## About this task
Among the entries below, find the lines that hold the word "final" and report them.
Source data below:
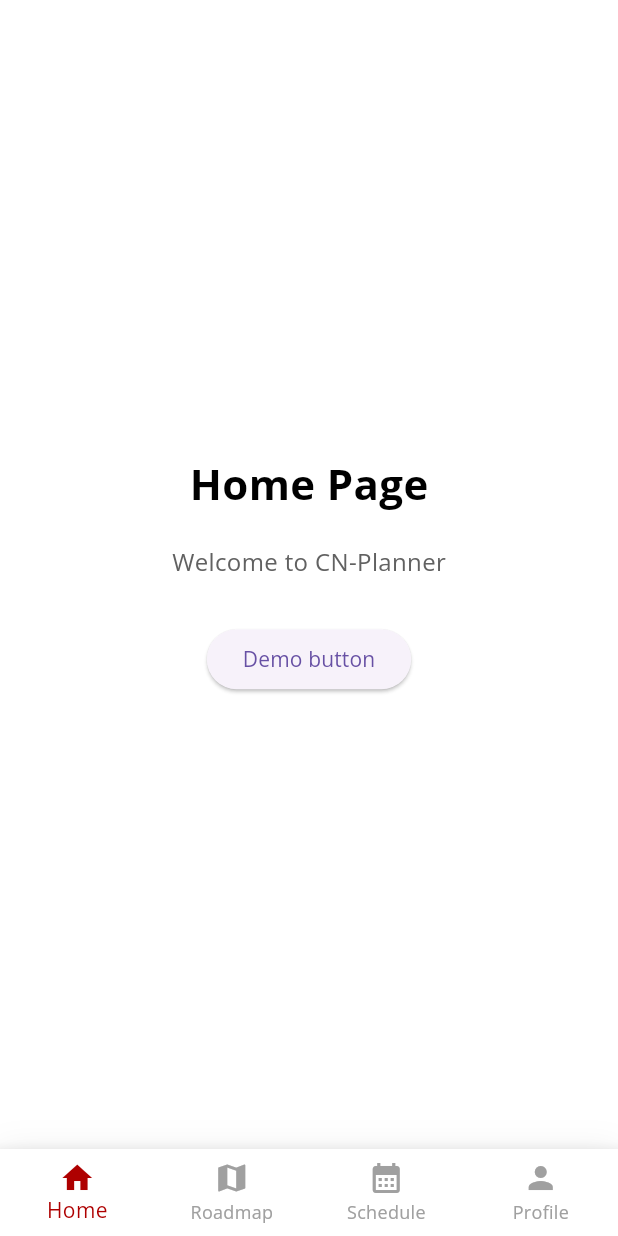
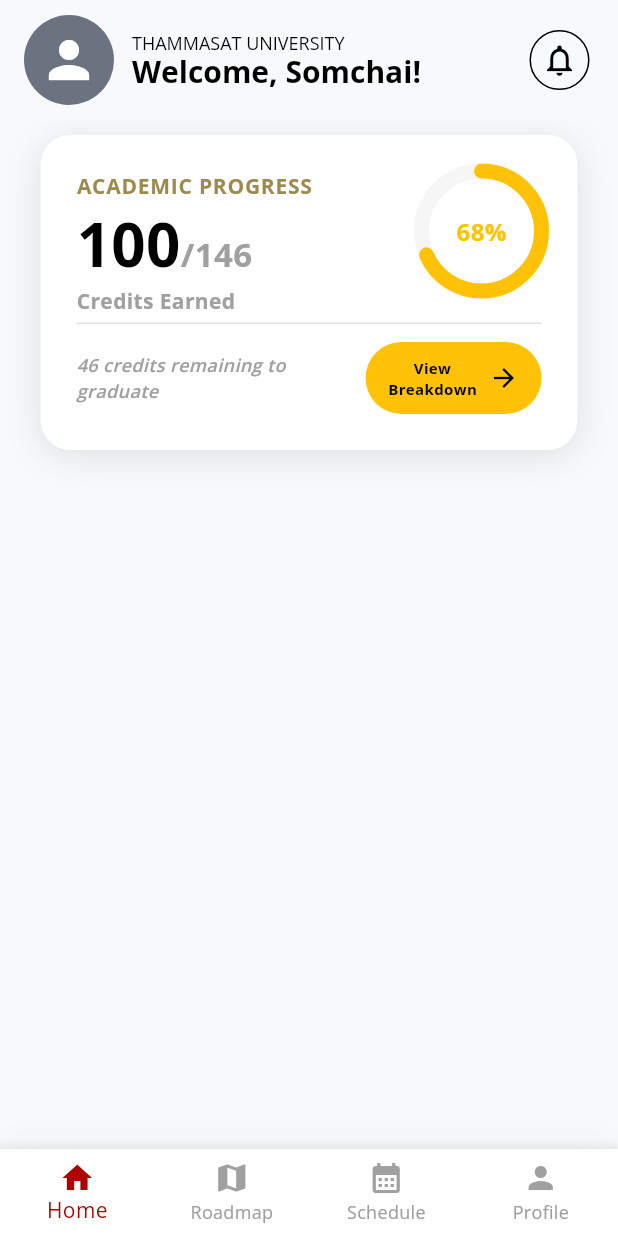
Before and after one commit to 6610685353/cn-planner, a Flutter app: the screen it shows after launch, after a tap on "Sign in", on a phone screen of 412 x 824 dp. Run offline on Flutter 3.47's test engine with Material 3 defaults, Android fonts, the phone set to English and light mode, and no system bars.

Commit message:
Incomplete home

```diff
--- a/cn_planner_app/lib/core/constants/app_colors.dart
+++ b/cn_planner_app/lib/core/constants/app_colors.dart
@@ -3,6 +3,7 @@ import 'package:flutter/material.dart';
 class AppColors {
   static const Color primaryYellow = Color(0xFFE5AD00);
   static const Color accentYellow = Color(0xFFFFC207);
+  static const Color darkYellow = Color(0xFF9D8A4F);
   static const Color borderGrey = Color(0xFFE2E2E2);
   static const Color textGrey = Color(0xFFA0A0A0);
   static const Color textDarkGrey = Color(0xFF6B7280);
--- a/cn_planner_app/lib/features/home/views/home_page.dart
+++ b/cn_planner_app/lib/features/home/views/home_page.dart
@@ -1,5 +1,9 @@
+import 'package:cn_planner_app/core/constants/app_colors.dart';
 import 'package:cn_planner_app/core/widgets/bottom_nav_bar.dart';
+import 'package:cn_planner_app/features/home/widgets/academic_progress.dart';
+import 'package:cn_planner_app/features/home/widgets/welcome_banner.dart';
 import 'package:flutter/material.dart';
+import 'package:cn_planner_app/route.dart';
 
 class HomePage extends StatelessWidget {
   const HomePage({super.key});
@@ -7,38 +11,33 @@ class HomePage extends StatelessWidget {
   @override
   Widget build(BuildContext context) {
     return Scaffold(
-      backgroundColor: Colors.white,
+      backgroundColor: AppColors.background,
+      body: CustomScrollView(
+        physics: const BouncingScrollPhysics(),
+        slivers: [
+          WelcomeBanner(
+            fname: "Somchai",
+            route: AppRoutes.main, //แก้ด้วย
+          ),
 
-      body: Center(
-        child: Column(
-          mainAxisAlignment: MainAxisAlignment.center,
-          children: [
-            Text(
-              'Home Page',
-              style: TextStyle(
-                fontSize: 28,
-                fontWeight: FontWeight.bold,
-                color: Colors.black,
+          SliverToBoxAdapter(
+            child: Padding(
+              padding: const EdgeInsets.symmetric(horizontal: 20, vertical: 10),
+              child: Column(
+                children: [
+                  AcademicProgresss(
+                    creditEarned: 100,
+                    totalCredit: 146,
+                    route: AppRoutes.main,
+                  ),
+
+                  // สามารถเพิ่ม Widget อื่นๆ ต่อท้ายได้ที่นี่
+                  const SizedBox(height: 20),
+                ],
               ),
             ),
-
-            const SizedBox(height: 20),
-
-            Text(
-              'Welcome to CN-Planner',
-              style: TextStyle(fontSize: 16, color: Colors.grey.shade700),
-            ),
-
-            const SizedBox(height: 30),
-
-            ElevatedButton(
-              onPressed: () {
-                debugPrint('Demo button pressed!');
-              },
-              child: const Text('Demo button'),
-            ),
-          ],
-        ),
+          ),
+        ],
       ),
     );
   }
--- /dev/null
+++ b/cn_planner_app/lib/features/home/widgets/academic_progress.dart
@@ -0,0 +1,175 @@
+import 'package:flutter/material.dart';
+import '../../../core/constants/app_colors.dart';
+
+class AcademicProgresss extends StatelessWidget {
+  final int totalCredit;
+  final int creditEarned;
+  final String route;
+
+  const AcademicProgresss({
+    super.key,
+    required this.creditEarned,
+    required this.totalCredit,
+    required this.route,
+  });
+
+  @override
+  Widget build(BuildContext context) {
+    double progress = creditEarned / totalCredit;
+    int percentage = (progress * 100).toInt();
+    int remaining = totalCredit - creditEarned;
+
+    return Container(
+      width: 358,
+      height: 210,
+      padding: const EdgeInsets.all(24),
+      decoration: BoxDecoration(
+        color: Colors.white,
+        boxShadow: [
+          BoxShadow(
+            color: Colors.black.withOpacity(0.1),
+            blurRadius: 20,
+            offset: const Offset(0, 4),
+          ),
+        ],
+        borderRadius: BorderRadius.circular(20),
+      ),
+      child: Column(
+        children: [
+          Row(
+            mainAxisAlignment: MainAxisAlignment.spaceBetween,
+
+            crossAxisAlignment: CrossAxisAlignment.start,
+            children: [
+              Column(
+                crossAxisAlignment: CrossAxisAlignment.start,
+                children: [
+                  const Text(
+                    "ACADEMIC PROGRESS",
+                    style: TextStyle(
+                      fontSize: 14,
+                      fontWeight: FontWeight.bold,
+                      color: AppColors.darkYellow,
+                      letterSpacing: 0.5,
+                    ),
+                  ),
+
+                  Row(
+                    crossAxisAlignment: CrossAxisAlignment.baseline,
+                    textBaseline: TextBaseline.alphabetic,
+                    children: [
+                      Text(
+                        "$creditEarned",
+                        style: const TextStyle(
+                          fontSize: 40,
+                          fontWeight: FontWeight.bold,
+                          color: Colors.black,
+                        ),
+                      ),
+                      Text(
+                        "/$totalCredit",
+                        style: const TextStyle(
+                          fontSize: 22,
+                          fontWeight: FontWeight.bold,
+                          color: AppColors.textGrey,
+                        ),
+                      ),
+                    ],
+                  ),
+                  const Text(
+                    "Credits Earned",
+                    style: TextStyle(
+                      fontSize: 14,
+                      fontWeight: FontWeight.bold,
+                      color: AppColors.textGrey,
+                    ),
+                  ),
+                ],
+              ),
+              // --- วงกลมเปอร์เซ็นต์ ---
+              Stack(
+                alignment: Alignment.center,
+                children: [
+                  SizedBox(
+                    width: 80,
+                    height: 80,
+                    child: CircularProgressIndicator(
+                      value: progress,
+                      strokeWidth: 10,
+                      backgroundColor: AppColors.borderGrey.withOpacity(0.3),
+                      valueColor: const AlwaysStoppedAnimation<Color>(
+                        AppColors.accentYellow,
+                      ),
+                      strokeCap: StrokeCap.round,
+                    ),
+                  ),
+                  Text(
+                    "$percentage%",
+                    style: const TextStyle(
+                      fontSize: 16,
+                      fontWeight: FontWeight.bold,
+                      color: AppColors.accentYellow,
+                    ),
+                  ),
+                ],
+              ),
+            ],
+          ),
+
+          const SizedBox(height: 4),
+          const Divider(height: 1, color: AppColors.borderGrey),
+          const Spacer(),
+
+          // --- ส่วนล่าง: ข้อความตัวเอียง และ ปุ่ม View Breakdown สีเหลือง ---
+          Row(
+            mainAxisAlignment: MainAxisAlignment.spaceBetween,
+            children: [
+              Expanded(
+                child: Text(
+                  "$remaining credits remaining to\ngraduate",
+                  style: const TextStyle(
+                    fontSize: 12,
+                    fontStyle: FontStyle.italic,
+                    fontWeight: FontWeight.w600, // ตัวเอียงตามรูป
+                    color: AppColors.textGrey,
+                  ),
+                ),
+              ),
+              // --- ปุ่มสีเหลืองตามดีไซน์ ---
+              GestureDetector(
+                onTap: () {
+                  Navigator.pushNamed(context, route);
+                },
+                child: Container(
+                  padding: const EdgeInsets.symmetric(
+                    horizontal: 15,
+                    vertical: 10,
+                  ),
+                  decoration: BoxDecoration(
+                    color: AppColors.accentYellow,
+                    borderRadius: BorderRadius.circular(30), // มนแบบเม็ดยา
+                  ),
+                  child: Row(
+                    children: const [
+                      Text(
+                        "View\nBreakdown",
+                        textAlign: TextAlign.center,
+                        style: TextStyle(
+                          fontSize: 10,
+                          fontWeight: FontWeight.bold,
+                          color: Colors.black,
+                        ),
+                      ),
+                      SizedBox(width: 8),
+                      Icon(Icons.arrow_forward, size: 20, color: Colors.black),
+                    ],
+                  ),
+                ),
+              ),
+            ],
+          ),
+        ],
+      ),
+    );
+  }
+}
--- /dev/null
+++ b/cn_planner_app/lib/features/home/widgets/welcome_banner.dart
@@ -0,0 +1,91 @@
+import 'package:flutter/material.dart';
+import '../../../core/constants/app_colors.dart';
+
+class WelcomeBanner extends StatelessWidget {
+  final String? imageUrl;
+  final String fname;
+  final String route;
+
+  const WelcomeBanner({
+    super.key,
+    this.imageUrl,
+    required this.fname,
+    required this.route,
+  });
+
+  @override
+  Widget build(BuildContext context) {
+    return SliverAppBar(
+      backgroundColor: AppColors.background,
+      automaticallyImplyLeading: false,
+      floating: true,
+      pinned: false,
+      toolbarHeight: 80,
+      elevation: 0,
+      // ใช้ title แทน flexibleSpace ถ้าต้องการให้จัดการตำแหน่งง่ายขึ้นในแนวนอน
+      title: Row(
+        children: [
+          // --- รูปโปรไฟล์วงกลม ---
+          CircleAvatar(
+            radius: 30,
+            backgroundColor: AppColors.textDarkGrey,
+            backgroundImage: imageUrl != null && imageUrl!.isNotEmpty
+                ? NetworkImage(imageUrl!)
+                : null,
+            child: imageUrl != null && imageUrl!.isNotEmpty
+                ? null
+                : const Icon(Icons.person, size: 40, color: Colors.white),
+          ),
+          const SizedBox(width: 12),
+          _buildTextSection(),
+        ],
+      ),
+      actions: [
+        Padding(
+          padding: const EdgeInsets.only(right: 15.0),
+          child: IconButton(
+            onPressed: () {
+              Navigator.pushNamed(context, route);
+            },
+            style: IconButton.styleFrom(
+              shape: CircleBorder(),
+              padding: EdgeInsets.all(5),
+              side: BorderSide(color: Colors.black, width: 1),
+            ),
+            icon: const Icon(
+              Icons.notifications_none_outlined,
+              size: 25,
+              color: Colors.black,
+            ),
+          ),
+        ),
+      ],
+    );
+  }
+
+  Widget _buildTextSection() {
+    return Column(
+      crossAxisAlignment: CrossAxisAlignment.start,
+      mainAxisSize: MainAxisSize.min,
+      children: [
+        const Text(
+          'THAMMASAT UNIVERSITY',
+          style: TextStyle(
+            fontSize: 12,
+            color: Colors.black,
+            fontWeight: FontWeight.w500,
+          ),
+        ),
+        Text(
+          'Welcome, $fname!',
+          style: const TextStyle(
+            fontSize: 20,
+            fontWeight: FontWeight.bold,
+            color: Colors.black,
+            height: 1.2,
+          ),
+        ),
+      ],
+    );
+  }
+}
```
End of Source data.
## Response below
+  final int totalCredit;
+  final int creditEarned;
+  final String route;
+  final String? imageUrl;
+  final String fname;
+  final String route;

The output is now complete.